A good choice?
Hell yes. After the first year I immediately realized that I was in the right place. I really enjoyed seeing the abstraction of mathematics, and the applicability of mathematics in so many different areas.
And did you soon know that you wanted to continue with research after your studies?
In the second year of my master I started thinking about what I wanted after my studies. At that time, I had the feeling that I had not finished learning yet, and that I also wanted to continue with mathematics at a high level. Both are possible in a PhD, so I decided to go for it!
What is your research actually about?
My research is about stochastic population processes. For example, you can think of the growth or shrinkage of an animal population, or of the fluctuations in the number of molecules in a cell. My research focuses specifically on population processes where there is also a background process that influences population growth. For example, climate or nature can act as a background process that influences the growth of an animal population. Similarly, the growth of molecules can be influenced by temperature.
My research looks at these population processes at an abstract level as a two-dimensional process: the growth process, combined with the background process.
And what do you want to learn about these population processes?
In my research, we estimate the parameters of the population processes restricted by the fact we cannot observe the background process. The latter makes it very difficult from a mathematical point of view. Even though we cannot observe the background process, it does affect your observations. For example, you cannot just set up a likelihood and determine maximum likelihood estimators. But this also makes it interesting: by just observing the population number, we can still estimate all parameters of both the population process and the background process!
Can you also test these estimators on real data?
In simulations, we can test whether our estimators work on data that we have made by ourselves, and this shows that our methods do indeed work. Now I'm working on the next step: see how our estimators fare on real data on the number of RNA molecules in cells. The background process is then a combination of many different factors, such as the temperature of the cell. All of these factors are controlled by your cells, and they determine whether the production of RNA will go up or down. It would be nice if we could extract this background process from the data with my estimators. The first results already look very promising.

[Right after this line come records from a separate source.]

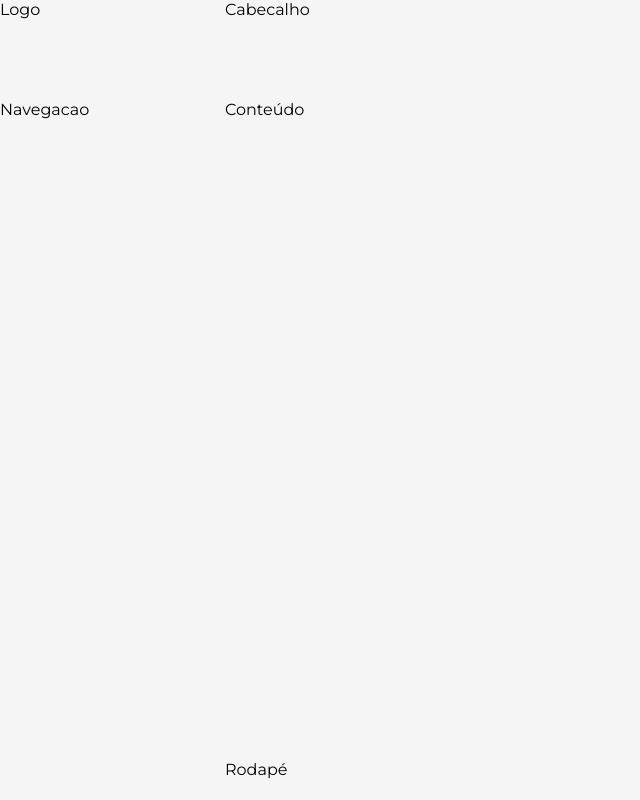
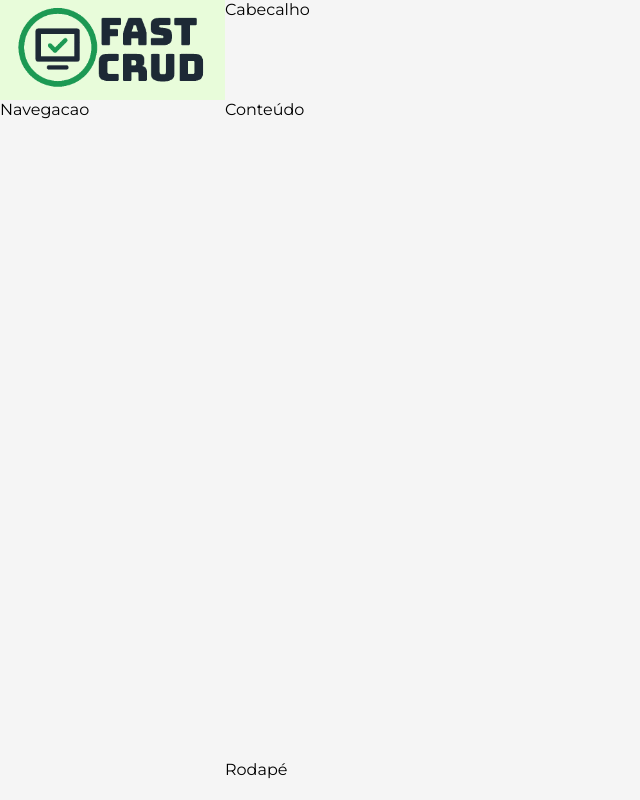
Before and after one commit to creulol/CadastroUsuarios-react-frontend, a React (Create React App) app: page / in a window 1280 px wide. Shown: the whole page, without its empty margins (0-640 px from the left). Built offline with nearby package versions, Linux system fonts and the light colour scheme.

Commit message:
v0.3 Added Logo

```diff
--- a/src/components/template/Logo.css
+++ b/src/components/template/Logo.css
@@ -0,0 +1,11 @@
+aside.logo{
+    background-color: var(--bg-green);
+    display: flex;
+    justify-content: center;
+    align-items: center;
+}
+
+aside.logo img{
+    padding: 0px 10px;
+    width: 100%;
+}
--- a/src/components/template/Logo.jsx
+++ b/src/components/template/Logo.jsx
@@ -1,7 +1,10 @@
 import './Logo.css'
+import logo from '../../assets/imgs/logo.png'
 import React from 'react'
 
 export default props =>
     <aside className="logo">
-        Logo
+        <a href="/" className="logo">
+            <img src={logo} alt="logo"></img>
+        </a>
     </aside>
--- a/src/main/App.css
+++ b/src/main/App.css
@@ -1,5 +1,5 @@
 :root{
-    --bg-dark: #1A2F3A;
+    --bg-green: rgb(232, 252, 218);
     --header-height: 100px;
     --aside-width: 225px;
     --footer-height: 40px;
```
Also changed, not shown: src/assets/imgs/logo.png (added).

What do you think is the most interesting problem you have been working on in recent times?
A while ago we investigated what happens when individuals in a population can move across a network, but you can't see how they move. This adds yet another level of difficulty in conjunction with the unobservable background process. Even then we can estimate all parameters of the population process and the background process. I found this a very nice challenge myself.
What result are you most proud of?
I am not necessarily more or less proud of my different results. Still, I think the publication of your first paper is always the most special.
Is there another big challenge you would like to explore later?
Until now I have mainly estimated parameters of models. But I think it would also be very interesting to apply non-parametric estimation methods. Then you do not estimate parameters of a model, but you estimate, for example, an entire probability distribution. We now often assume that processes are exponential, and then we only need to estimate the parameter of the exponential process. This assumption is very useful from a mathematical point of view, but of course not always realistic. It is also possible that, for example, the mortality in your population does not follow an exponential distribution. The question then is: can we estimate the entire distribution of the mortality process?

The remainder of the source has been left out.